> WHAT IS REQUIRED
Determine how many lines in the following listing include "images". Respond with that number only.

> AVAILABLE DATA

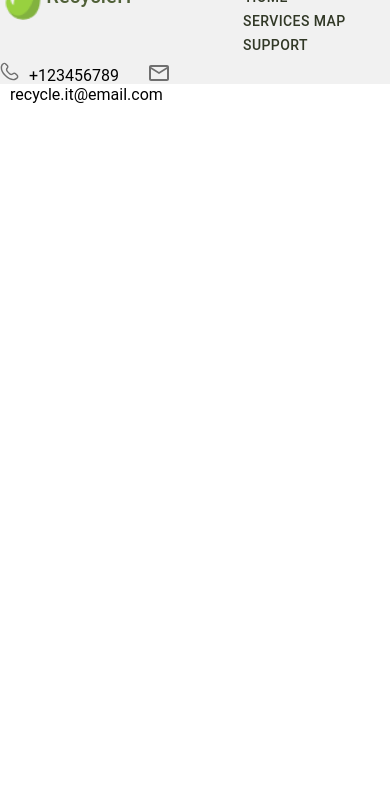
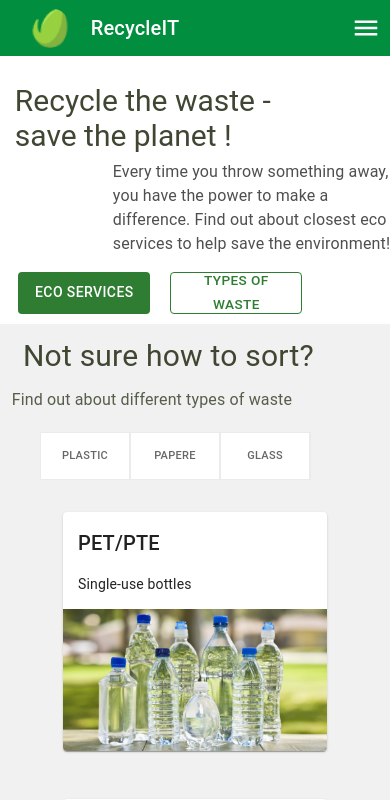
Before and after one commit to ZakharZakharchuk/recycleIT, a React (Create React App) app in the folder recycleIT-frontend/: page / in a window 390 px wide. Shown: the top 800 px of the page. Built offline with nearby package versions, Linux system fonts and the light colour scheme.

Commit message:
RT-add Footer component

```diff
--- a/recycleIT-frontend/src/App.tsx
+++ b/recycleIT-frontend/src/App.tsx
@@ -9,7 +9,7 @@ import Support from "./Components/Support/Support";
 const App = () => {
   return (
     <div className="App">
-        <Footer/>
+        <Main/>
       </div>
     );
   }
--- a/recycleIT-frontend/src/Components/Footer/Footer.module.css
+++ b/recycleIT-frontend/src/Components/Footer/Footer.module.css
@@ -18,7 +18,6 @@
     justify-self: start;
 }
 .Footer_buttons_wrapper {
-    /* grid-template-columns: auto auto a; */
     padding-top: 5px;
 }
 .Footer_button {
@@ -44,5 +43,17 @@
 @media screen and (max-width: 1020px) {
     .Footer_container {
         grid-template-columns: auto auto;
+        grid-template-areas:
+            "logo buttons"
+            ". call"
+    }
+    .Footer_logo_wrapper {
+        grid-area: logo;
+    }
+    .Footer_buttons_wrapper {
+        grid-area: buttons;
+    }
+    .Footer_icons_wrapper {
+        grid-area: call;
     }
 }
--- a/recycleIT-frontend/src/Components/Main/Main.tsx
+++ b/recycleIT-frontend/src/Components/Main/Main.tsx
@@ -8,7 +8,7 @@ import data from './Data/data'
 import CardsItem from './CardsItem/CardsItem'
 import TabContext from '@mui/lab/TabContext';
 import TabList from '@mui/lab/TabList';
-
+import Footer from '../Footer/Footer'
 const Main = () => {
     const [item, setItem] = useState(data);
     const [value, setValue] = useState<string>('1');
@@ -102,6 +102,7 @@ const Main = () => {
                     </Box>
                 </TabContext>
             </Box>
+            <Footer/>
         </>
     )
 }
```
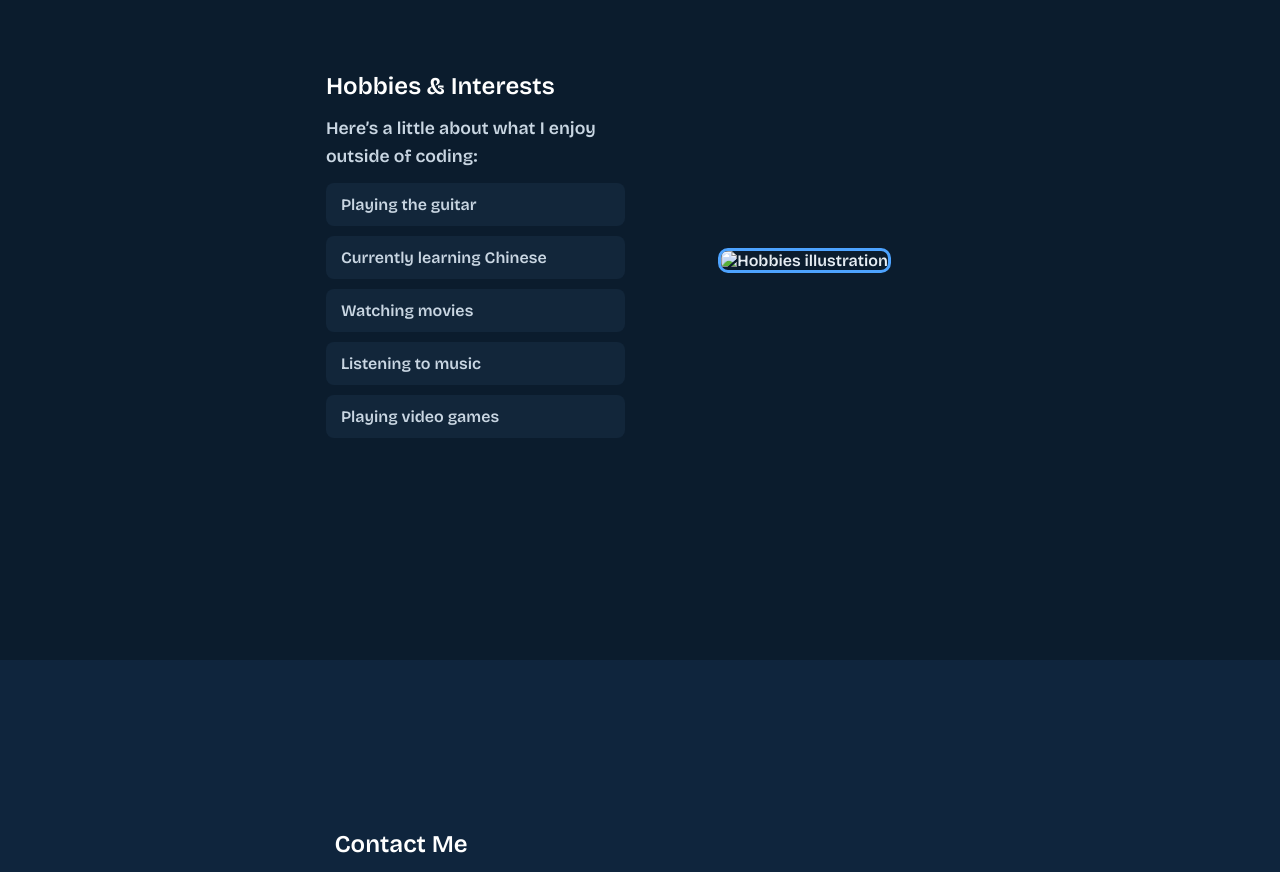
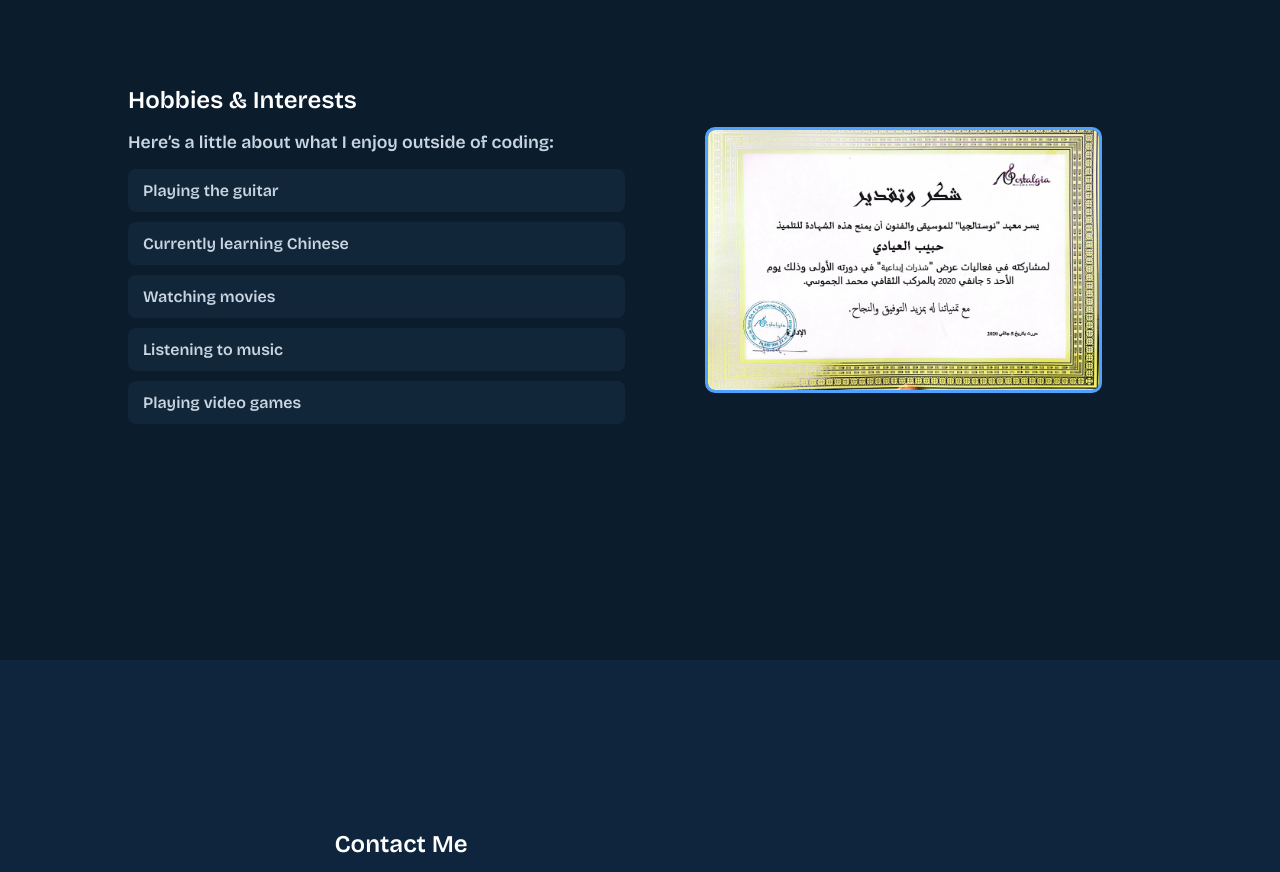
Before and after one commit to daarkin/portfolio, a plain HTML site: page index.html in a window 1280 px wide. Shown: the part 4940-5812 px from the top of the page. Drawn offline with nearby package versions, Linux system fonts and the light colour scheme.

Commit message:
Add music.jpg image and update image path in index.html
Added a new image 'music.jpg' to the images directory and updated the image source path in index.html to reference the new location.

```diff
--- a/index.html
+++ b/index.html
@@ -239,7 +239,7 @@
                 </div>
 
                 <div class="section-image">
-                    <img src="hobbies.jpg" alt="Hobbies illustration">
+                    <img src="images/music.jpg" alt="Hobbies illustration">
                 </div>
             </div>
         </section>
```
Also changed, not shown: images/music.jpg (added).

> RESPONSE TO THE TASK
3